Last Tuesday, the YUSU Elections Hustings took place. It was a chance for us normal folk to listen to the newest bunch of wannabe politicians talk about what they wanted to do for our university (or, as I suspect, what they thought we wanted to hear). There was much talk of Hes East – because, you know, changes that will heavily affect us in the near future – in addition to talk of ‘Lad Culture’, funding for societies, and Graeme Osborne’s luscious hair.
However, all of this paled in comparison to the highly exciting Tweet Wall that encompassed the candidates as they drivelled on about ‘change in YUSU’. This highly anticipated feature of the night was laden with remarks about Graeme Osborne’s aesthetics, comments about candidates being incredible and loved by all, but more disappointingly, comments of abuse and sexism.
There are, of course, a number of things wrong with the abuse that took place via the Wall; it was distasteful and potentially hurtful to the candidates, it was completely off-topic and had absolutely nothing to do with the candidate’s policies, nor the positions they were running for. It was an abuse of their freedom to tweet at the candidates, and have their tweets read by the world. Sam Maguire commented on his YUSU blog: “We live in a country in which women and Jewish people can run for office and that people need to get over this and see candidates as candidates, critiquing their experience, skills, ideas and policies, not their background, appearance or gender.” I agree with our YUSU President – it is, obviously, wrong for people to treat the candidates in such a manner. However, I do not believe this freedom that was so readily abused should be concealed.
Indeed, the exploitation of the Tweet Wall was, undoubtedly, horrifically stupid and offensive, but that doesn’t mean the Wall itself should exist. Should we censor or monitor the tweets? I don’t think so. If we did that, then we’d be censoring people’s thoughts and people’s freedom to express themselves, no matter how thoughtless and offensive those expressions may be. We might not agree with them, as I and many others on Tuesday night did not, but that doesn’t mean we, or more realistically YUSU, have any right to gag them.

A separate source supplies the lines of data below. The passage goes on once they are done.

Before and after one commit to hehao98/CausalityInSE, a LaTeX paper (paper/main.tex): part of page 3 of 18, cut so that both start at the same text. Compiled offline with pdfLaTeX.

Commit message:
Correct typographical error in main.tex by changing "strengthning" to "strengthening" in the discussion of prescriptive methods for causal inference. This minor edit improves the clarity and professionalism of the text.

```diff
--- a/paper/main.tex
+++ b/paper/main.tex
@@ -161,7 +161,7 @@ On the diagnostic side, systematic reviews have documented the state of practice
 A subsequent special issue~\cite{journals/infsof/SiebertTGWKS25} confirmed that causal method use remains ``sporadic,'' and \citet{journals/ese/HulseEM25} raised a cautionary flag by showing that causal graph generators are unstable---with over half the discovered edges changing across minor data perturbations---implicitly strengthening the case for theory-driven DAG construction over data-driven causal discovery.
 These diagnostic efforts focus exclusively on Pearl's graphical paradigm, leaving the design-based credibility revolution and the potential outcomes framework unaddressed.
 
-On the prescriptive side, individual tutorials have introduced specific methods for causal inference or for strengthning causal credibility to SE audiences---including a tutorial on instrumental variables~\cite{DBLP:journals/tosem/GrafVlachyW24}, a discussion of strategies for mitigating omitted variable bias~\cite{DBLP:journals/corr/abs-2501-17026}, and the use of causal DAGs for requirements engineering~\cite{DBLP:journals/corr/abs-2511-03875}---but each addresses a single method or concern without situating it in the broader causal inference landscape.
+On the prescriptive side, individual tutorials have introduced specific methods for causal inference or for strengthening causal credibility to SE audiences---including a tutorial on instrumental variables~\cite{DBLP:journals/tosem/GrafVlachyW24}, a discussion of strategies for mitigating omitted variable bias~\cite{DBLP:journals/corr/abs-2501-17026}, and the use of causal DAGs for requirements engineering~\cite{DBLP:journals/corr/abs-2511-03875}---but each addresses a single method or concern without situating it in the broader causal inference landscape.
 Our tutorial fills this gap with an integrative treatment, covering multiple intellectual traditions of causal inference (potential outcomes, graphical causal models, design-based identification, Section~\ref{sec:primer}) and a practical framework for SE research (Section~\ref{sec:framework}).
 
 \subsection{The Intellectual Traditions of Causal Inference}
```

I suppose that, if we look past this abuse, one benefit of the Twitter Wall, if there are any besides it being humorous at times to watch, is that it names-and-shames those who send in offensive comments. If you’re stupid enough to actually send in a sexist or abusive tweet, then you’re due your just desserts when it shows up in large writing for everyone to see. If you post it, it’s your fault.

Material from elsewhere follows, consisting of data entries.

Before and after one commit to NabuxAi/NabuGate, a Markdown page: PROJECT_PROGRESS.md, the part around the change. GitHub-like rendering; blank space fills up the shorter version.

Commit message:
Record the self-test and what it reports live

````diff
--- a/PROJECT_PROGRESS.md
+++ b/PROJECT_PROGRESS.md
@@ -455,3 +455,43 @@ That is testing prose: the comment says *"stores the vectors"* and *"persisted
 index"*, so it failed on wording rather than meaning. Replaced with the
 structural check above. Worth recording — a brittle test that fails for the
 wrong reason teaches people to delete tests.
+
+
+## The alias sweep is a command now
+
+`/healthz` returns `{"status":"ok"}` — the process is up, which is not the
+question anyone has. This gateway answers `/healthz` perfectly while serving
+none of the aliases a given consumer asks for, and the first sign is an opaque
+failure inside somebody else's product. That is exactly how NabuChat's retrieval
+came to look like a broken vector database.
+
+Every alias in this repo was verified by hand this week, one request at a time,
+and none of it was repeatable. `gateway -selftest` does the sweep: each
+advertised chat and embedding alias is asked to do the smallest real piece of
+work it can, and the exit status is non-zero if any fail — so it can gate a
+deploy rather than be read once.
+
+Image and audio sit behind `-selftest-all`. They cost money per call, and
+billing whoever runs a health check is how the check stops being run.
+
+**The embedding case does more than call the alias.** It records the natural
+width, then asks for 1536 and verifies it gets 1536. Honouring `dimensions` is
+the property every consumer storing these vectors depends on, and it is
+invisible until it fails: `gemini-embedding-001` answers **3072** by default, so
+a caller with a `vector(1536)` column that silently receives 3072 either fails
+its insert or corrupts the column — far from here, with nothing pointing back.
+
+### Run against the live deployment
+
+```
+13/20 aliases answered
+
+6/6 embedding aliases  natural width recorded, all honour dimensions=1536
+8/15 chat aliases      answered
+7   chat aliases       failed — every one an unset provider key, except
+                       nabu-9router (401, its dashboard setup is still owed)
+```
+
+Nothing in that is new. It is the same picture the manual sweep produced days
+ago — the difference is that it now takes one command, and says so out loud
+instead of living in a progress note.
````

For the most part, however, the Tweet Wall was fine. The average tweet was just irrelevant nonsense that had absolutely nothing to do with the elections at all, but that’s all it was. Not offensive, not abusive, but just plain stupid. Indeed, it was an attempt for people to proclaim themselves as ‘York’s Wittiest or Banterous Tweeters’. Hey, if that’s your thing, go for it – as Kevin Hart once said, “Do you, boo. Do you.”
Fundamentally, you shouldn’t post hurtful comments to the candidates via the Tweet Wall – but if you do, for some stupid reason, then you shouldn’t be censored. You should be punished, but you shouldn’t be censored.